■ **WHAT TO DO**
Answer with a bare number: the count of lines in the records below that have the word "https".

======== RAW DATA

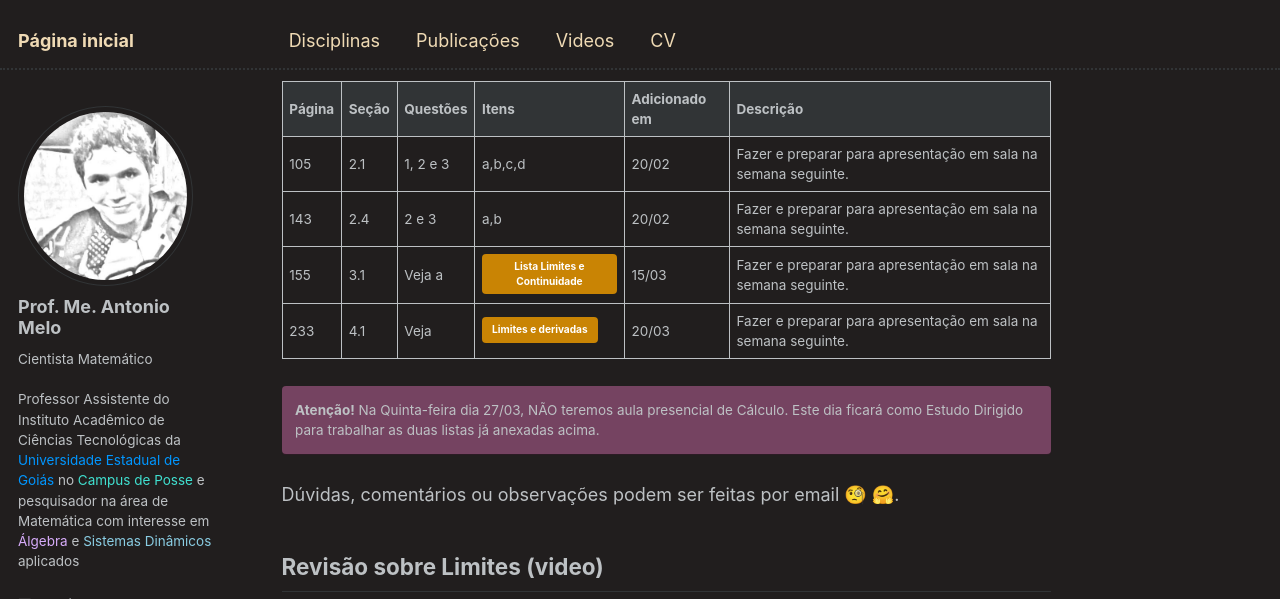
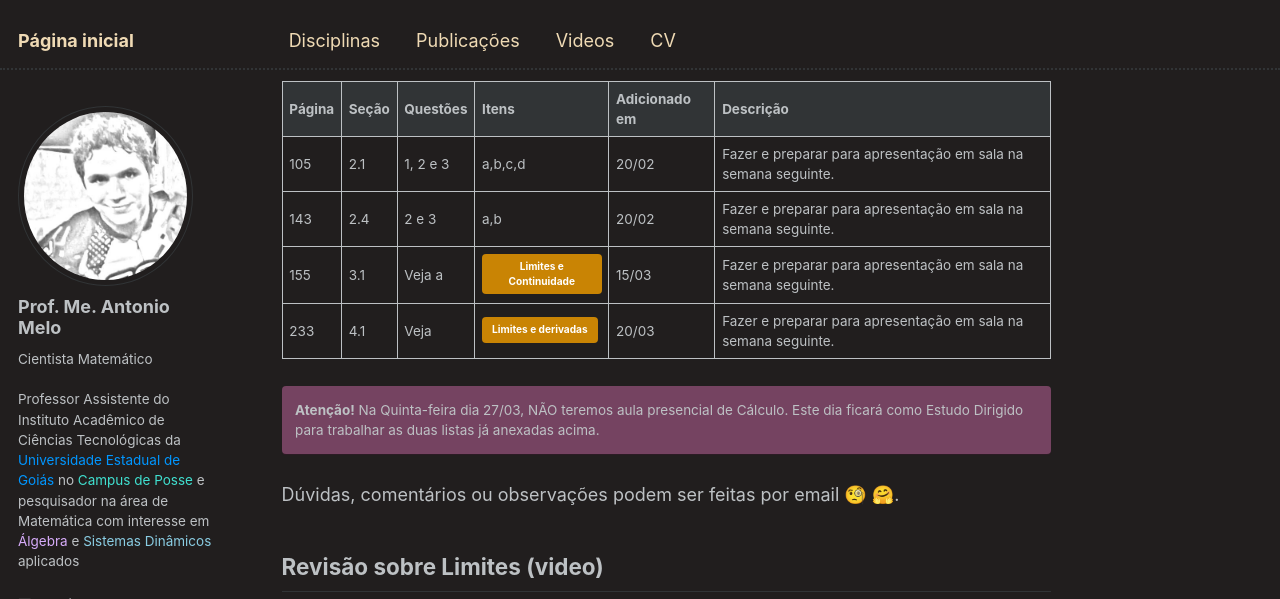
Before and after one commit to antmelo/antmelo.github.io, a Jekyll site: the page built from _teaching/2025-1-calculo.md, in a window 1280 px wide and 900 px high, scrolled down 1197 px, cut to the strip 0-599 px from the top of the window. Built offline with Jekyll 4.4.1, drawn with Linux system fonts in a browser that asks for light colours; some web fonts are replaced.

Commit message:
Update 2025-1-calculo.md

```diff
--- a/_teaching/2025-1-calculo.md
+++ b/_teaching/2025-1-calculo.md
@@ -36,10 +36,10 @@
 ## Listas de Exercícios para fazer e contabilizar pontos complementares
 
 |   Página    | Seção  | Questões  | Itens | Adicionado em   |              Descrição                                  |
-| --------    | -----  | -----     | ----- | -------------   | ------------------------------------------------------- |
+| --------    | -----  | -----     | ---------   | -------------   | ------------------------------------------------------- |
 |  105 | 2.1  |  1, 2 e 3 | a,b,c,d  | 20/02   | Fazer e preparar para apresentação em sala na semana seguinte.   |
 |  143 | 2.4  |  2 e 3 |  a,b | 20/02   | Fazer e preparar para apresentação em sala na semana seguinte.   |
-|  155 | 3.1  |  Veja a | [Lista Limites e Continuidade](https://antmelo.github.io/files/ZZA-CAL1-L1.pdf){: .btn}   | 15/03   | Fazer e preparar para apresentação em sala na semana seguinte.   |
+|  155 | 3.1  |  Veja a | [Limites e Continuidade](https://antmelo.github.io/files/ZZA-CAL1-L1.pdf){: .btn}   | 15/03   | Fazer e preparar para apresentação em sala na semana seguinte.   |
 |  233 | 4.1  |  Veja  | [Limites e derivadas](https://antmelo.github.io/files/ZZA-CAL1-L2.pdf){: .btn}   | 20/03   | Fazer e preparar para apresentação em sala na semana seguinte.   |
 
 **Atenção!** Na Quinta-feira dia 27/03, NÃO teremos aula presencial de Cálculo. Este dia ficará como Estudo Dirigido para trabalhar as duas listas já anexadas acima.
```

================

■ **WRITTEN RESPONSE**
3